Getting Older

“Aging is not lost youth but a new stage of opportunity and strength.”
-Betty Friedan

We all dread it at some point. We try our best to stall it and when we can’t, we’d all like to pretend it’s not there by covering it up in any way possible.

I’m talking about aging.

There are so many quotes out there, including today’s, which in some shape or form suggest that as long as your thinking is young, age doesn’t matter. On the other hand, it’s a biological fact that we our bodies and health change for the the worse as we get older.

So are life coaches, psychologists and motivational speakers wrong?

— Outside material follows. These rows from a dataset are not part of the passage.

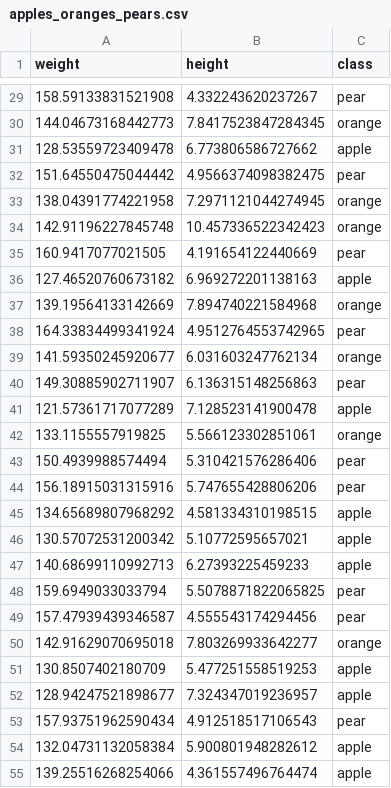
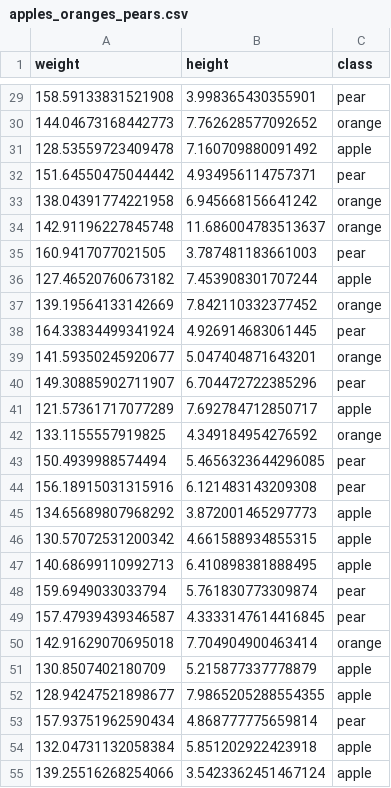
Before and after one commit to Napam/JallaResearch, a CSV file: nnarticle/datasets/apples_oranges_pears.csv, drawn as a sheet; only a part is shown, gaps mark what is left out; the diff covers the shown part only.

```diff
--- a/nnarticle/datasets/apples_oranges_pears.csv
+++ b/nnarticle/datasets/apples_oranges_pears.csv
@@ -29,27 +29,27 @@ weight,height,class
-158.59133831521908,4.332243620237267,pear
-144.04673168442773,7.8417523847284345,orange
-128.53559723409478,6.773806586727662,apple
-151.64550475044442,4.9566374098382475,pear
-138.04391774221958,7.2971121044274945,orange
-142.91196227845748,10.457336522342423,orange
-160.9417077021505,4.191654122440669,pear
-127.46520760673182,6.969272201138163,apple
-139.19564133142669,7.894740221584968,orange
-164.33834499341924,4.9512764553742965,pear
-141.59350245920677,6.031603247762134,orange
-149.30885902711907,6.136315148256863,pear
-121.57361717077289,7.128523141900478,apple
-133.1155557919825,5.566123302851061,orange
-150.4939988574494,5.310421576286406,pear
-156.18915031315916,5.747655428806206,pear
-134.65689807968292,4.581334310198515,apple
-130.57072531200342,5.10772595657021,apple
-140.68699110992713,6.27393225459233,apple
-159.6949033033794,5.5078871822065825,pear
-157.47939439346587,4.555543174294456,pear
-142.91629070695018,7.803269933642277,orange
-130.8507402180709,5.477251558519253,apple
-128.94247521898677,7.324347019236957,apple
-157.93751962590434,4.912518517106543,pear
-132.04731132058384,5.900801948282612,apple
-139.25516268254066,4.361557496764474,apple
+158.59133831521908,3.998365430355901,pear
+144.04673168442773,7.762628577092652,orange
+128.53559723409478,7.160709880091492,apple
+151.64550475044442,4.934956114757371,pear
+138.04391774221958,6.945668156641242,orange
+142.91196227845748,11.686004783513637,orange
+160.9417077021505,3.787481183661003,pear
+127.46520760673182,7.453908301707244,apple
+139.19564133142669,7.842110332377452,orange
+164.33834499341924,4.926914683061445,pear
+141.59350245920677,5.047404871643201,orange
+149.30885902711907,6.704472722385296,pear
+121.57361717077289,7.692784712850717,apple
+133.1155557919825,4.349184954276592,orange
+150.4939988574494,5.4656323644296085,pear
+156.18915031315916,6.121483143209308,pear
+134.65689807968292,3.872001465297773,apple
+130.57072531200342,4.661588934855315,apple
+140.68699110992713,6.410898381888495,apple
+159.6949033033794,5.761830773309874,pear
+157.47939439346587,4.3333147614416845,pear
+142.91629070695018,7.704904900463414,orange
+130.8507402180709,5.215877337778879,apple
+128.94247521898677,7.9865205288554355,apple
+157.93751962590434,4.868777775659814,pear
+132.04731132058384,5.851202922423918,apple
+139.25516268254066,3.5423362451467124,apple
```
Also changed, not shown: 63 edited cells elsewhere in this file, nnarticle/datasets/apples_and_oranges.csv, 10 other files.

I don’t think so. Like anything else in life, to reach an ideal state of mind there needs to be a a healthy balance between associating age with optimism all the while being aware of the reality of Mother Nature.

As we get older, our bodies do indeed get weaker. We’re more susceptible to illnesses and we obviously won’t be able to do things at the age of eighty that we could do in our twenties.

At the same time, that’s no reason for complete despair. We may have to change our approach to achieve certain things when we’re older but we shouldn’t deem every single task or endeavor impossible without even trying solely because of our age. Especially when we have terrific examples contradicting that theory.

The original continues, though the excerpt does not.